_GOAL OF THE EXERCISE_:
Please return every line in the entries below with the word "useEffect" in it.

_EXERCISE MATERIAL_:

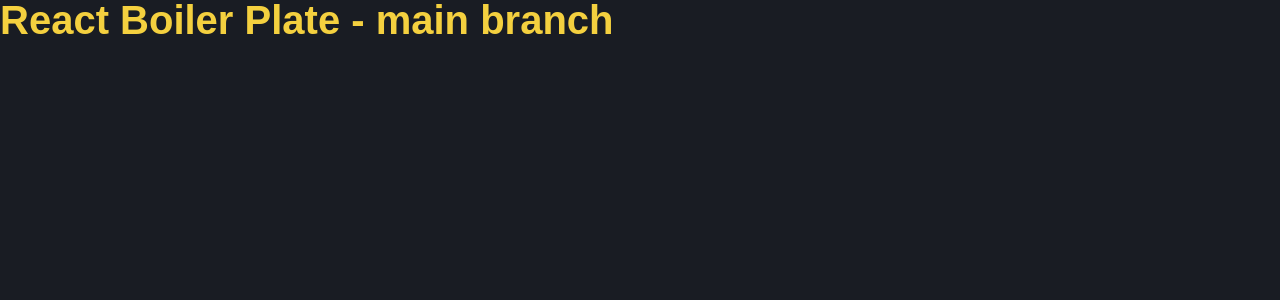
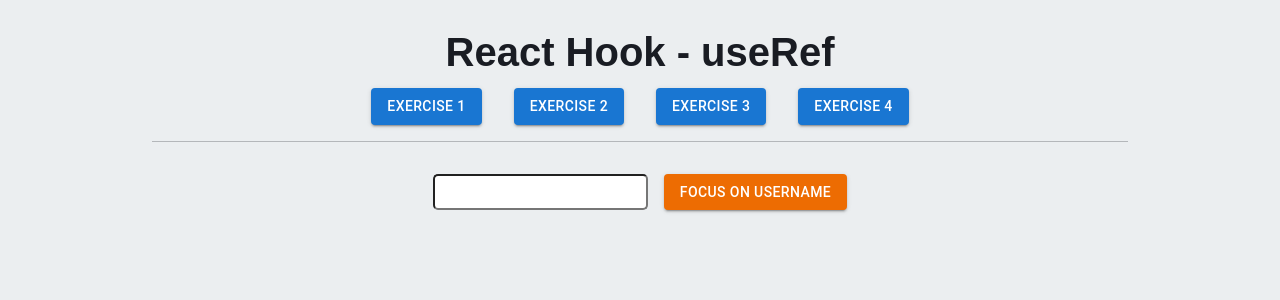
Before and after one commit to leanhduy/react-learning, a React (Create React App) app: page / in a window 1280 px wide. Shown: the top 300 px of the page. Built offline with nearby package versions, Linux system fonts and the light colour scheme.

Commit message:
Add coding exercises for useRef hook

```diff
--- a/src/components/App.js
+++ b/src/components/App.js
@@ -1,5 +1,65 @@
+import styled from '@emotion/styled'
+import { Button, Container, Divider } from '@mui/material'
+import { useEffect, useState } from 'react'
+import MyForm from './ex01/MyForm'
+import PersistentCounter from './ex02/PersistentCounter'
+import PreviousValue from './ex03/PreviousValue'
+import Timer from './ex04/Timer'
+
+const EXERCISE_NO = [1, 2, 3, 4]
+
 function App() {
-    return <h1>React Boiler Plate - main branch</h1>
+    const [usecase, setUsecase] = useState(1)
+    const [children, setChildren] = useState(null)
+
+    useEffect(() => {
+        let jsx = null
+        switch (usecase) {
+            case 1:
+                jsx = <MyForm />
+                break
+            case 2:
+                jsx = <PersistentCounter />
+                break
+            case 3:
+                jsx = <PreviousValue />
+                break
+            case 4:
+                jsx = <Timer />
+                break
+            default:
+                jsx = <MyForm />
+                break
+        }
+        setChildren(jsx)
+    }, [usecase])
+
+    return (
+        <StyledContainer>
+            <h1>React Hook - useRef</h1>
+            {EXERCISE_NO.map((e) => (
+                <StyledButton
+                    key={e}
+                    variant="contained"
+                    onClick={() => {
+                        setUsecase(e)
+                    }}
+                >{`Exercise ${e}`}</StyledButton>
+            ))}
+            <Divider />
+            <StyledContainer>{children}</StyledContainer>
+        </StyledContainer>
+    )
 }
 
 export default App
+
+const StyledContainer = styled(Container)({
+    margin: '2rem auto',
+    textAlign: 'center',
+    width: '80%',
+})
+
+const StyledButton = styled(Button)({
+    margin: '1rem 1rem',
+})
--- /dev/null
+++ b/src/components/ex01/MyForm.js
@@ -0,0 +1,40 @@
+import styled from '@emotion/styled'
+import { Button } from '@mui/material'
+import React, { useRef } from 'react'
+
+const MyForm = () => {
+    const ref = useRef(null)
+
+    const focusUsername = () => {
+        ref.current.focus()
+    }
+
+    return (
+        <form>
+            <StyledRow>
+                <StyledInput type="text" ref={ref} />
+                <Button
+                    variant="contained"
+                    color="warning"
+                    onClick={focusUsername}
+                >
+                    Focus on username
+                </Button>
+            </StyledRow>
+        </form>
+    )
+}
+
+export default MyForm
+
+const StyledRow = styled.div({
+    alignItems: 'stretch',
+    columnGap: '1rem',
+    display: 'flex',
+    flexDirection: 'row',
+    justifyContent: 'center',
+})
+
+const StyledInput = styled.input({
+    borderRadius: '5px',
+})
--- /dev/null
+++ b/src/components/ex02/PersistentCounter.js
@@ -0,0 +1,40 @@
+import styled from '@emotion/styled'
+import { Button } from '@mui/material'
+import React, { useEffect, useRef } from 'react'
+
+const PersistentCounter = () => {
+    const counterRef = useRef(0)
+
+    const handleCount = () => {
+        counterRef.current += 1
+        console.log(`Current counter: ${counterRef.current}`)
+    }
+
+    useEffect(() => {
+        console.log(`Current counter: ${counterRef.current}`)
+    }, [])
+
+    return (
+        <form>
+            <StyledRow>
+                <Button
+                    variant="contained"
+                    color="warning"
+                    onClick={handleCount}
+                >
+                    Increase Counter
+                </Button>
+            </StyledRow>
+        </form>
+    )
+}
+
+export default PersistentCounter
+
+const StyledRow = styled.div({
+    alignItems: 'stretch',
+    columnGap: '1rem',
+    display: 'flex',
+    flexDirection: 'row',
+    justifyContent: 'center',
+})
--- /dev/null
+++ b/src/components/ex03/PreviousValue.js
@@ -0,0 +1,38 @@
+import styled from '@emotion/styled'
+import { Typography } from '@mui/material'
+import React, { useRef } from 'react'
+
+const PreviousValue = () => {
+    const prevValueRef = useRef('')
+    const labelRef = useRef(null)
+
+    const handleChange = (e) => {
+        console.log(`Previous value: ${prevValueRef.current}`)
+        console.log(`Current Value: ${e.target.value}`)
+        labelRef.current.textContent = `Prev: ${prevValueRef.current} - Current: ${e.target.value}`
+        prevValueRef.current = e.target.value
+    }
+
+    return (
+        <form>
+            <StyledRow>
+                <StyledInput onChange={handleChange} />
+                <Typography ref={labelRef}></Typography>
+            </StyledRow>
+        </form>
+    )
+}
+
+export default PreviousValue
+
+const StyledRow = styled.div({
+    alignItems: 'stretch',
+    columnGap: '1rem',
+    display: 'flex',
+    flexDirection: 'row',
+    justifyContent: 'center',
+})
+
+const StyledInput = styled.input({
+    borderRadius: '5px',
+})
--- /dev/null
+++ b/src/components/ex04/Timer.js
@@ -0,0 +1,54 @@
+import styled from '@emotion/styled'
+import { Button, Container, Typography } from '@mui/material'
+import React, { useRef, useState } from 'react'
+
+const Timer = () => {
+    const timerRef = useRef()
+    const [counter, setCounter] = useState(0)
+
+    const handleStart = () => {
+        if (timerRef.current !== null) return // Prevent clicking start button multiple times, therefore create multiple timers
+        const timerId = setInterval(() => {
+            setCounter((prev) => prev + 1)
+        }, 1000)
+        timerRef.current = timerId
+    }
+
+    const handleStop = () => {
+        // ? Stop the timer by calling clearInterval with the id stored in timerRef
+        clearInterval(timerRef.current)
+        setCounter(0)
+    }
+
+    return (
+        <StyledContainer>
+            <Typography variant="h3">{counter}</Typography>
+            <StyledButton
+                variant="contained"
+                color="success"
+                onClick={handleStart}
+            >
+                Start
+            </StyledButton>
+            <StyledButton
+                variant="contained"
+                color="error"
+                onClick={handleStop}
+            >
+                Stop
+            </StyledButton>
+        </StyledContainer>
+    )
+}
+
+export default Timer
+
+const StyledContainer = styled(Container)({
+    margin: '1rem auto',
+    width: '100%',
+})
+
+const StyledButton = styled(Button)({
+    margin: '0 1rem',
+    width: '150px',
+})
--- a/src/styles/styles.js
+++ b/src/styles/styles.js
@@ -12,8 +12,8 @@ export const GlobalStyles = () => {
                     margin: 0,
                     padding: 0,
                     fontFamily: "'Source Sans Pro', sans-serif",
-                    backgroundColor: colors.black.base,
-                    color: colors.yellow.base,
+                    backgroundColor: colors.silver.base,
+                    color: colors.black.base,
                 },
                 a: {
                     color: 'inherit',
```
Also changed, not shown: 1 other file (tests, documents, lock files or other folders).
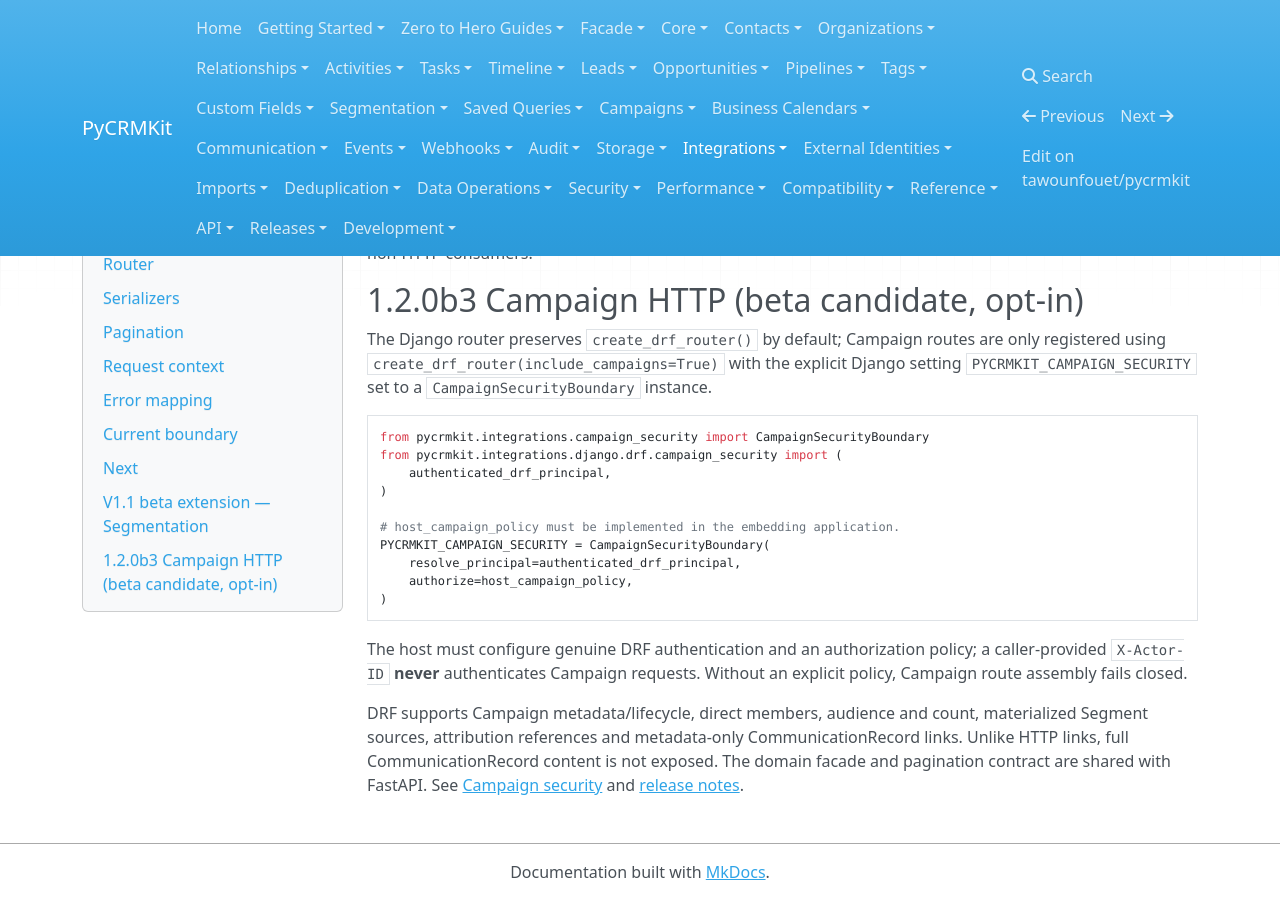
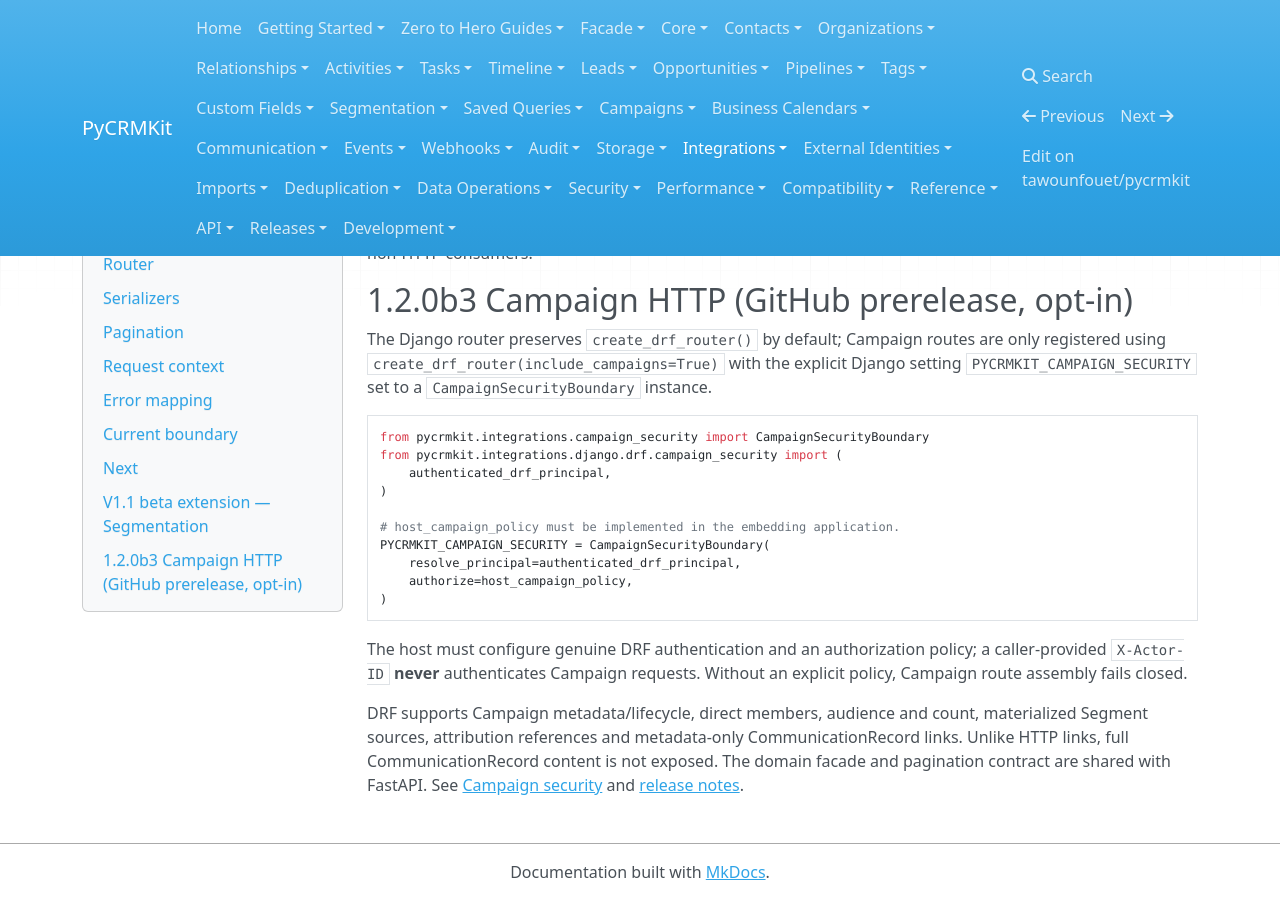
Before and after one commit to tawounfouet/pycrmkit, an MkDocs documentation site: the page built from docs/integrations/drf.md, in a window 1280 px wide and 900 px high, scrolled down 4270 px. Built offline with MkDocs 1.6.1, drawn with Linux system fonts in a browser that asks for light colours; nearby versions of some CDN libraries.

Commit message:
docs: align Campaign integration and qualification guides with published v1.2.0b3

```diff
--- a/docs/integrations/drf.md
+++ b/docs/integrations/drf.md
@@ -241,7 +241,7 @@ operations therefore keep the same domain and adapter semantics as non-HTTP
 consumers.
 
 
-## 1.2.0b3 Campaign HTTP (beta candidate, opt-in)
+## 1.2.0b3 Campaign HTTP (GitHub prerelease, opt-in)
 
 The Django router preserves `create_drf_router()` by default; Campaign
 routes are only registered using `create_drf_router(include_campaigns=True)`
```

_SOLUTION FOR THIS PROBLEM_:
+import { useEffect, useState } from 'react'
+    useEffect(() => {
+import React, { useEffect, useRef } from 'react'
+    useEffect(() => {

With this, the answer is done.